Exercise prompt: Scan the records below and copy every line that contains the string "CTRL".

[[ Excerpted data open ]]

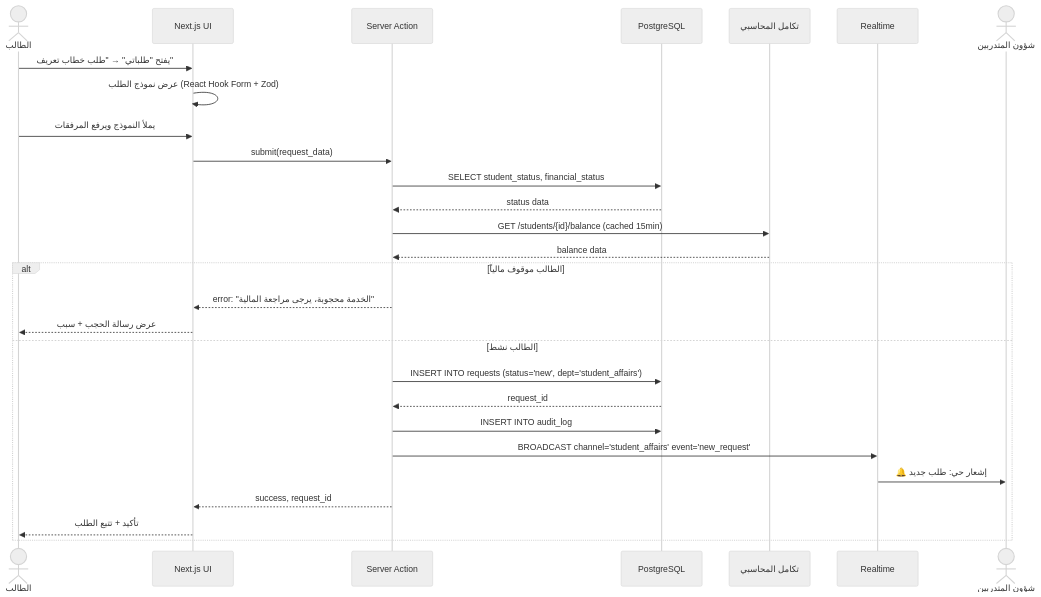
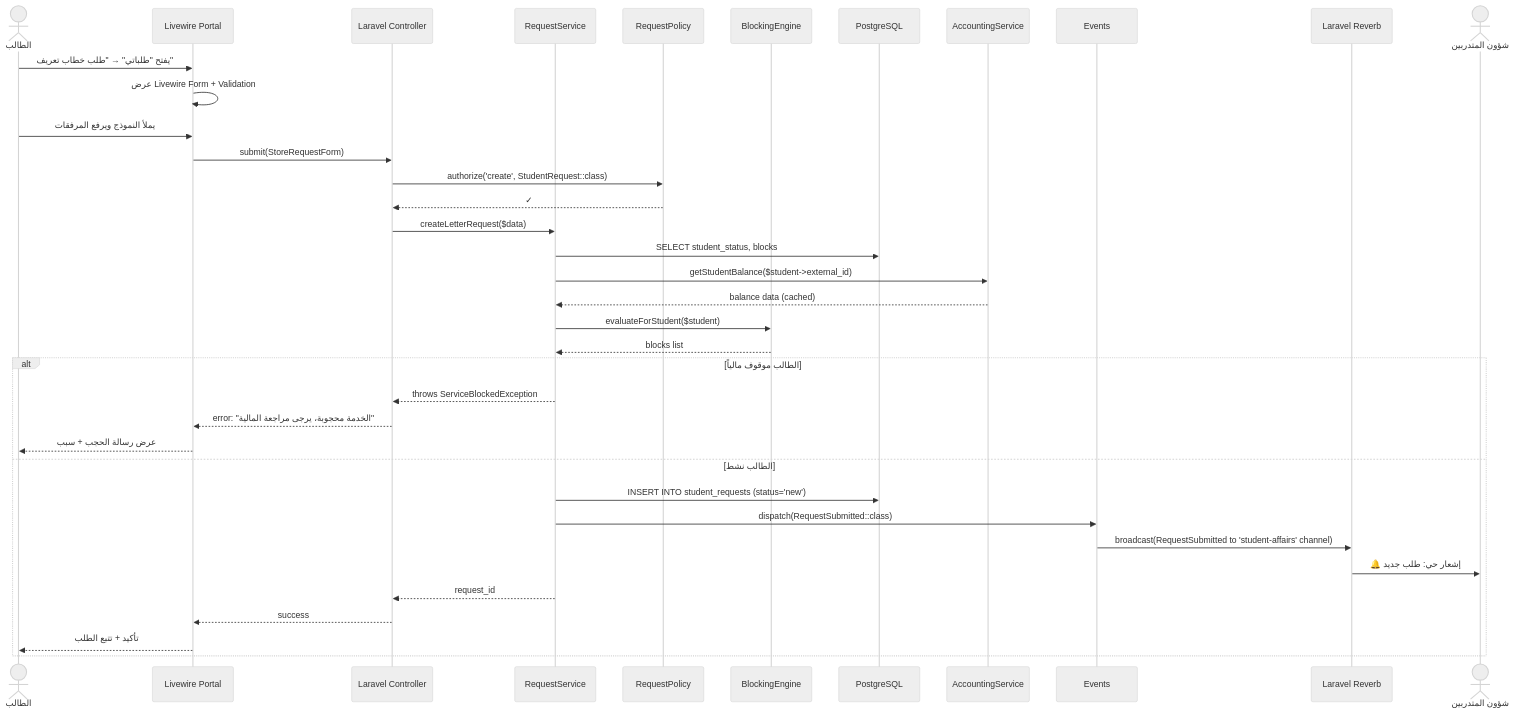
One commit to alharbib902-del/technical-handover changed the fifth of 8 diagrams in مسودات-الوكلاء/الجزء-01-السياق-والمعمارية.md. Above: the diagram before and after it, drawn with Mermaid (neutral theme). The commit also changed other lines of this file and 22 other files, not shown here.

First line of the commit message:
feat: switch tech stack to Laravel 11 + Filament 3 (replacing Next.js + Supabase)

````diff
--- a/مسودات-الوكلاء/الجزء-01-السياق-والمعمارية.md
+++ b/مسودات-الوكلاء/الجزء-01-السياق-والمعمارية.md
@@ -1022,34 +1001,44 @@
 ```mermaid
 sequenceDiagram
     actor STU as الطالب
-    participant UI as Next.js UI
-    participant SA as Server Action
-    participant PG as PostgreSQL
-    participant FIN as تكامل المحاسبي
-    participant RT as Realtime
+    participant UI as Livewire Portal
+    participant CTRL as Laravel Controller
+    participant SVC as RequestService
+    participant POL as RequestPolicy
+    participant SBE as BlockingEngine
+    participant DB as PostgreSQL
+    participant ACC as AccountingService
+    participant EVT as Events
+    participant REV as Laravel Reverb
     actor StA as شؤون المتدربين
 
     STU->>UI: يفتح "طلباتي" → "طلب خطاب تعريف"
-    UI->>UI: عرض نموذج الطلب (React Hook Form + Zod)
+    UI->>UI: عرض Livewire Form + Validation
     STU->>UI: يملأ النموذج ويرفع المرفقات
-    UI->>SA: submit(request_data)
+    UI->>CTRL: submit(StoreRequestForm)
 
-    SA->>PG: SELECT student_status, financial_status
-    PG-->>SA: status data
+    CTRL->>POL: authorize('create', StudentRequest::class)
+    POL-->>CTRL: ✓
 
-    SA->>FIN: GET /students/{id}/balance (cached 15min)
-    FIN-->>SA: balance data
+    CTRL->>SVC: createLetterRequest($data)
+    SVC->>DB: SELECT student_status, blocks
+    SVC->>ACC: getStudentBalance($student->external_id)
+    ACC-->>SVC: balance data (cached)
+
+    SVC->>SBE: evaluateForStudent($student)
+    SBE-->>SVC: blocks list
 
     alt الطالب موقوف مالياً
-        SA-->>UI: error: "الخدمة محجوبة، يرجى مراجعة المالية"
+        SVC-->>CTRL: throws ServiceBlockedException
+        CTRL-->>UI: error: "الخدمة محجوبة، يرجى مراجعة المالية"
         UI-->>STU: عرض رسالة الحجب + سبب
     else الطالب نشط
-        SA->>PG: INSERT INTO requests (status='new', dept='student_affairs')
-        PG-->>SA: request_id
-        SA->>PG: INSERT INTO audit_log
-        SA->>RT: BROADCAST channel='student_affairs' event='new_request'
-        RT->>StA: 🔔 إشعار حي: طلب جديد
-        SA-->>UI: success, request_id
+        SVC->>DB: INSERT INTO student_requests (status='new')
+        SVC->>EVT: dispatch(RequestSubmitted::class)
+        EVT->>REV: broadcast(RequestSubmitted to 'student-affairs' channel)
+        REV->>StA: 🔔 إشعار حي: طلب جديد
+        SVC-->>CTRL: request_id
+        CTRL-->>UI: success
         UI-->>STU: تأكيد + تتبع الطلب
     end
 ```
````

[[ Excerpted data closed ]]

Task answer:
+    participant CTRL as Laravel Controller
+    UI->>CTRL: submit(StoreRequestForm)
+    CTRL->>POL: authorize('create', StudentRequest::class)
+    POL-->>CTRL: ✓
+    CTRL->>SVC: createLetterRequest($data)
+        SVC-->>CTRL: throws ServiceBlockedException
+        CTRL-->>UI: error: "الخدمة محجوبة، يرجى مراجعة المالية"
+        SVC-->>CTRL: request_id
+        CTRL-->>UI: success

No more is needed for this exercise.